#### Instructions to follow:
Reproduce the whole listing, keeping every character the same.
::::
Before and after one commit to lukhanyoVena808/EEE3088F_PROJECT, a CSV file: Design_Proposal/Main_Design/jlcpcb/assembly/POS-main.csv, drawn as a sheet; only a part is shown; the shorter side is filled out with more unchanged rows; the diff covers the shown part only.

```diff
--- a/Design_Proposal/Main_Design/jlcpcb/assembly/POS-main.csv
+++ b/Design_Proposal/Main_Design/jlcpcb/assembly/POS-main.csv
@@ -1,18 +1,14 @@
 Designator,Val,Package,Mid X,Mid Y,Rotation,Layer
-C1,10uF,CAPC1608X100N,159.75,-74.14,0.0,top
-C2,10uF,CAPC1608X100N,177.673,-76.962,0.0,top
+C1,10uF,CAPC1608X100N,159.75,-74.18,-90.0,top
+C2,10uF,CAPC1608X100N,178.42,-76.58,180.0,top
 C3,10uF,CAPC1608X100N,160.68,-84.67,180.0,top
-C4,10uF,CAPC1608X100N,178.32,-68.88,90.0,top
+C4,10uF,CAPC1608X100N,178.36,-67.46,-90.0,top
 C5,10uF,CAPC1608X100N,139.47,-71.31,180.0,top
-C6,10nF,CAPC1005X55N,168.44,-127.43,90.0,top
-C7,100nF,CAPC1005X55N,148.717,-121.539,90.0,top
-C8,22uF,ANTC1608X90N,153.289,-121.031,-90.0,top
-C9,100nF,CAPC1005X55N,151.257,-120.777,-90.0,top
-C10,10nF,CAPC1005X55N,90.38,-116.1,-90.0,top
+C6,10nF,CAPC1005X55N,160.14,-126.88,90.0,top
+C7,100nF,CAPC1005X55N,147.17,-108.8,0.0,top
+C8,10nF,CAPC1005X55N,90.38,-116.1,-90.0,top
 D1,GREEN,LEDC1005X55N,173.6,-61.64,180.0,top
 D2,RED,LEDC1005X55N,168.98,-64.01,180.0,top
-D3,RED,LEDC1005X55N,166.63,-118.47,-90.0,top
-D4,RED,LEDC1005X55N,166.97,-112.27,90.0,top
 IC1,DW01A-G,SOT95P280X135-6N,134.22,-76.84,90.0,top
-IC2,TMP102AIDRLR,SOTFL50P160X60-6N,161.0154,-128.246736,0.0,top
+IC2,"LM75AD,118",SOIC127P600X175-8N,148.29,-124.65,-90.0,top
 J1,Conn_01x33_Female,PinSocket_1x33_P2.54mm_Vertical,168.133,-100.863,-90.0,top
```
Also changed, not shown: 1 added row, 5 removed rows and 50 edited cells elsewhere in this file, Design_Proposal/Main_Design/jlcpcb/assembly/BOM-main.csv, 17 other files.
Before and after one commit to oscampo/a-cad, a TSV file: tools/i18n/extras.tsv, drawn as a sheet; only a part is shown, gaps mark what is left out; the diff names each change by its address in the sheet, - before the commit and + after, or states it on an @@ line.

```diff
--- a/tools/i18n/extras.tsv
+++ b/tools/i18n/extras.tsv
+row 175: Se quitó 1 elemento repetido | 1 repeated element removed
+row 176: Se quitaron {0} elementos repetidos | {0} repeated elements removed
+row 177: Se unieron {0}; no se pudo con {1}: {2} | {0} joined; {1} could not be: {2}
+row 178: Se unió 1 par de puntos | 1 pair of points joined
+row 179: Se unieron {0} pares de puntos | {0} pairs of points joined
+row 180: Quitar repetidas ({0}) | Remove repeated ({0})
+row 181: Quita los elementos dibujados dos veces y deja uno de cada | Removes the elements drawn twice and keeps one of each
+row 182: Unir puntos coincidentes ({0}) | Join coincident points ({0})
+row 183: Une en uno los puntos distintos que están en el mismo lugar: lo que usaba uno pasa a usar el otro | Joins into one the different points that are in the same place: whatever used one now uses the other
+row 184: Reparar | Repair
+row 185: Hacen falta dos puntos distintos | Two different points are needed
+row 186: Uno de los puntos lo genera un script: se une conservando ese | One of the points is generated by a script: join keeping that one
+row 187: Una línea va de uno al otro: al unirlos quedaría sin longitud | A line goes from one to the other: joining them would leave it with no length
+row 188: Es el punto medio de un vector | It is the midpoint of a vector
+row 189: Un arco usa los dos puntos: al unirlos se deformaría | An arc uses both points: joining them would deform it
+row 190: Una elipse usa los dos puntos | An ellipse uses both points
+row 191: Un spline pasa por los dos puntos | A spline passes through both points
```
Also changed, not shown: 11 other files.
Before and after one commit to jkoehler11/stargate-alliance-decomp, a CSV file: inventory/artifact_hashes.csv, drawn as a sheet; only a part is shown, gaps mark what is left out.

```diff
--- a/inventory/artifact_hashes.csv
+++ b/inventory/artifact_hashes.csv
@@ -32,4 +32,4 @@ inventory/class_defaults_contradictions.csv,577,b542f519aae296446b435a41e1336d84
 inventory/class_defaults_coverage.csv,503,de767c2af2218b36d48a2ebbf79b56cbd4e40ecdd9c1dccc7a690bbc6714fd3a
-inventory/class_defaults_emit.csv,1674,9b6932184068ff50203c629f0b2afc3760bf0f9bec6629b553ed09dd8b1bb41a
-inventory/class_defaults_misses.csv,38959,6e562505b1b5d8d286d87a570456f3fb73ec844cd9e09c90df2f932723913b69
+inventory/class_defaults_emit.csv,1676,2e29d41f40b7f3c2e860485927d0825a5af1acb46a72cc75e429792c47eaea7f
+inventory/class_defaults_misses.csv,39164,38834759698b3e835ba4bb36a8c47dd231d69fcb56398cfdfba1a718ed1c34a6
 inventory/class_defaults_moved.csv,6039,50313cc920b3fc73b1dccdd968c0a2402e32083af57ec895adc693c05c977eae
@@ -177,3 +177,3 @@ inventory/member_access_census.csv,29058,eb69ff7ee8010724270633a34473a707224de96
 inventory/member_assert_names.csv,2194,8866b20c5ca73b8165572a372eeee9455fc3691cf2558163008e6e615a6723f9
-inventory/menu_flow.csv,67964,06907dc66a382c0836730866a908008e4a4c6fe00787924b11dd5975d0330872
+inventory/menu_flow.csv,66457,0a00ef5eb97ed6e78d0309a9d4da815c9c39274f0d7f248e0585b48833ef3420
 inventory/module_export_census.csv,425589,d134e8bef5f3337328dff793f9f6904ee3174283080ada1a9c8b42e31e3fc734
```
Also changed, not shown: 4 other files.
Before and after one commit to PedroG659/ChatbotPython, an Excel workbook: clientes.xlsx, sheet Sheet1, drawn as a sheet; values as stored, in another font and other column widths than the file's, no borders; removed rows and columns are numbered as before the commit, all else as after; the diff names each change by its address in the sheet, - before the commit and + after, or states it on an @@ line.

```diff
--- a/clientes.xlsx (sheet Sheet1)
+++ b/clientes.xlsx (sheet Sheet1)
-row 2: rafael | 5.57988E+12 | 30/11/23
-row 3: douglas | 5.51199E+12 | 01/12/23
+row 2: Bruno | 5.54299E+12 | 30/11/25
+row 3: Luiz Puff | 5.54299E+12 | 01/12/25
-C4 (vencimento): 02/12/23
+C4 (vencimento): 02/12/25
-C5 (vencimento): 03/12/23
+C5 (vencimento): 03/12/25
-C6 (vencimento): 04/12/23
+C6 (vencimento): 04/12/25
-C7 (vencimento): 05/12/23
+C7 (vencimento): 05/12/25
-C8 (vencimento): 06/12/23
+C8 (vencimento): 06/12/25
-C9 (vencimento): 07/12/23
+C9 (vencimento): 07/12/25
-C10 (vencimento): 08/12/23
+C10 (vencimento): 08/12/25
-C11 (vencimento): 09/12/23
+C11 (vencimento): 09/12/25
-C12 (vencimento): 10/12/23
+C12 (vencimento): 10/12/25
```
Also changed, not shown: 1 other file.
::::
#### Exercise solution:
Before and after one commit to lukhanyoVena808/EEE3088F_PROJECT, a CSV file: Design_Proposal/Main_Design/jlcpcb/assembly/POS-main.csv, drawn as a sheet; only a part is shown; the shorter side is filled out with more unchanged rows; the diff covers the shown part only.

```diff
--- a/Design_Proposal/Main_Design/jlcpcb/assembly/POS-main.csv
+++ b/Design_Proposal/Main_Design/jlcpcb/assembly/POS-main.csv
@@ -1,18 +1,14 @@
 Designator,Val,Package,Mid X,Mid Y,Rotation,Layer
-C1,10uF,CAPC1608X100N,159.75,-74.14,0.0,top
-C2,10uF,CAPC1608X100N,177.673,-76.962,0.0,top
+C1,10uF,CAPC1608X100N,159.75,-74.18,-90.0,top
+C2,10uF,CAPC1608X100N,178.42,-76.58,180.0,top
 C3,10uF,CAPC1608X100N,160.68,-84.67,180.0,top
-C4,10uF,CAPC1608X100N,178.32,-68.88,90.0,top
+C4,10uF,CAPC1608X100N,178.36,-67.46,-90.0,top
 C5,10uF,CAPC1608X100N,139.47,-71.31,180.0,top
-C6,10nF,CAPC1005X55N,168.44,-127.43,90.0,top
-C7,100nF,CAPC1005X55N,148.717,-121.539,90.0,top
-C8,22uF,ANTC1608X90N,153.289,-121.031,-90.0,top
-C9,100nF,CAPC1005X55N,151.257,-120.777,-90.0,top
-C10,10nF,CAPC1005X55N,90.38,-116.1,-90.0,top
+C6,10nF,CAPC1005X55N,160.14,-126.88,90.0,top
+C7,100nF,CAPC1005X55N,147.17,-108.8,0.0,top
+C8,10nF,CAPC1005X55N,90.38,-116.1,-90.0,top
 D1,GREEN,LEDC1005X55N,173.6,-61.64,180.0,top
 D2,RED,LEDC1005X55N,168.98,-64.01,180.0,top
-D3,RED,LEDC1005X55N,166.63,-118.47,-90.0,top
-D4,RED,LEDC1005X55N,166.97,-112.27,90.0,top
 IC1,DW01A-G,SOT95P280X135-6N,134.22,-76.84,90.0,top
-IC2,TMP102AIDRLR,SOTFL50P160X60-6N,161.0154,-128.246736,0.0,top
+IC2,"LM75AD,118",SOIC127P600X175-8N,148.29,-124.65,-90.0,top
 J1,Conn_01x33_Female,PinSocket_1x33_P2.54mm_Vertical,168.133,-100.863,-90.0,top
```
Also changed, not shown: 1 added row, 5 removed rows and 50 edited cells elsewhere in this file, Design_Proposal/Main_Design/jlcpcb/assembly/BOM-main.csv, 17 other files.
Before and after one commit to oscampo/a-cad, a TSV file: tools/i18n/extras.tsv, drawn as a sheet; only a part is shown, gaps mark what is left out; the diff names each change by its address in the sheet, - before the commit and + after, or states it on an @@ line.

```diff
--- a/tools/i18n/extras.tsv
+++ b/tools/i18n/extras.tsv
+row 175: Se quitó 1 elemento repetido | 1 repeated element removed
+row 176: Se quitaron {0} elementos repetidos | {0} repeated elements removed
+row 177: Se unieron {0}; no se pudo con {1}: {2} | {0} joined; {1} could not be: {2}
+row 178: Se unió 1 par de puntos | 1 pair of points joined
+row 179: Se unieron {0} pares de puntos | {0} pairs of points joined
+row 180: Quitar repetidas ({0}) | Remove repeated ({0})
+row 181: Quita los elementos dibujados dos veces y deja uno de cada | Removes the elements drawn twice and keeps one of each
+row 182: Unir puntos coincidentes ({0}) | Join coincident points ({0})
+row 183: Une en uno los puntos distintos que están en el mismo lugar: lo que usaba uno pasa a usar el otro | Joins into one the different points that are in the same place: whatever used one now uses the other
+row 184: Reparar | Repair
+row 185: Hacen falta dos puntos distintos | Two different points are needed
+row 186: Uno de los puntos lo genera un script: se une conservando ese | One of the points is generated by a script: join keeping that one
+row 187: Una línea va de uno al otro: al unirlos quedaría sin longitud | A line goes from one to the other: joining them would leave it with no length
+row 188: Es el punto medio de un vector | It is the midpoint of a vector
+row 189: Un arco usa los dos puntos: al unirlos se deformaría | An arc uses both points: joining them would deform it
+row 190: Una elipse usa los dos puntos | An ellipse uses both points
+row 191: Un spline pasa por los dos puntos | A spline passes through both points
```
Also changed, not shown: 11 other files.
Before and after one commit to jkoehler11/stargate-alliance-decomp, a CSV file: inventory/artifact_hashes.csv, drawn as a sheet; only a part is shown, gaps mark what is left out.

```diff
--- a/inventory/artifact_hashes.csv
+++ b/inventory/artifact_hashes.csv
@@ -32,4 +32,4 @@ inventory/class_defaults_contradictions.csv,577,b542f519aae296446b435a41e1336d84
 inventory/class_defaults_coverage.csv,503,de767c2af2218b36d48a2ebbf79b56cbd4e40ecdd9c1dccc7a690bbc6714fd3a
-inventory/class_defaults_emit.csv,1674,9b6932184068ff50203c629f0b2afc3760bf0f9bec6629b553ed09dd8b1bb41a
-inventory/class_defaults_misses.csv,38959,6e562505b1b5d8d286d87a570456f3fb73ec844cd9e09c90df2f932723913b69
+inventory/class_defaults_emit.csv,1676,2e29d41f40b7f3c2e860485927d0825a5af1acb46a72cc75e429792c47eaea7f
+inventory/class_defaults_misses.csv,39164,38834759698b3e835ba4bb36a8c47dd231d69fcb56398cfdfba1a718ed1c34a6
 inventory/class_defaults_moved.csv,6039,50313cc920b3fc73b1dccdd968c0a2402e32083af57ec895adc693c05c977eae
@@ -177,3 +177,3 @@ inventory/member_access_census.csv,29058,eb69ff7ee8010724270633a34473a707224de96
 inventory/member_assert_names.csv,2194,8866b20c5ca73b8165572a372eeee9455fc3691cf2558163008e6e615a6723f9
-inventory/menu_flow.csv,67964,06907dc66a382c0836730866a908008e4a4c6fe00787924b11dd5975d0330872
+inventory/menu_flow.csv,66457,0a00ef5eb97ed6e78d0309a9d4da815c9c39274f0d7f248e0585b48833ef3420
 inventory/module_export_census.csv,425589,d134e8bef5f3337328dff793f9f6904ee3174283080ada1a9c8b42e31e3fc734
```
Also changed, not shown: 4 other files.
Before and after one commit to PedroG659/ChatbotPython, an Excel workbook: clientes.xlsx, sheet Sheet1, drawn as a sheet; values as stored, in another font and other column widths than the file's, no borders; removed rows and columns are numbered as before the commit, all else as after; the diff names each change by its address in the sheet, - before the commit and + after, or states it on an @@ line.

```diff
--- a/clientes.xlsx (sheet Sheet1)
+++ b/clientes.xlsx (sheet Sheet1)
-row 2: rafael | 5.57988E+12 | 30/11/23
-row 3: douglas | 5.51199E+12 | 01/12/23
+row 2: Bruno | 5.54299E+12 | 30/11/25
+row 3: Luiz Puff | 5.54299E+12 | 01/12/25
-C4 (vencimento): 02/12/23
+C4 (vencimento): 02/12/25
-C5 (vencimento): 03/12/23
+C5 (vencimento): 03/12/25
-C6 (vencimento): 04/12/23
+C6 (vencimento): 04/12/25
-C7 (vencimento): 05/12/23
+C7 (vencimento): 05/12/25
-C8 (vencimento): 06/12/23
+C8 (vencimento): 06/12/25
-C9 (vencimento): 07/12/23
+C9 (vencimento): 07/12/25
-C10 (vencimento): 08/12/23
+C10 (vencimento): 08/12/25
-C11 (vencimento): 09/12/23
+C11 (vencimento): 09/12/25
-C12 (vencimento): 10/12/23
+C12 (vencimento): 10/12/25
```
Also changed, not shown: 1 other file.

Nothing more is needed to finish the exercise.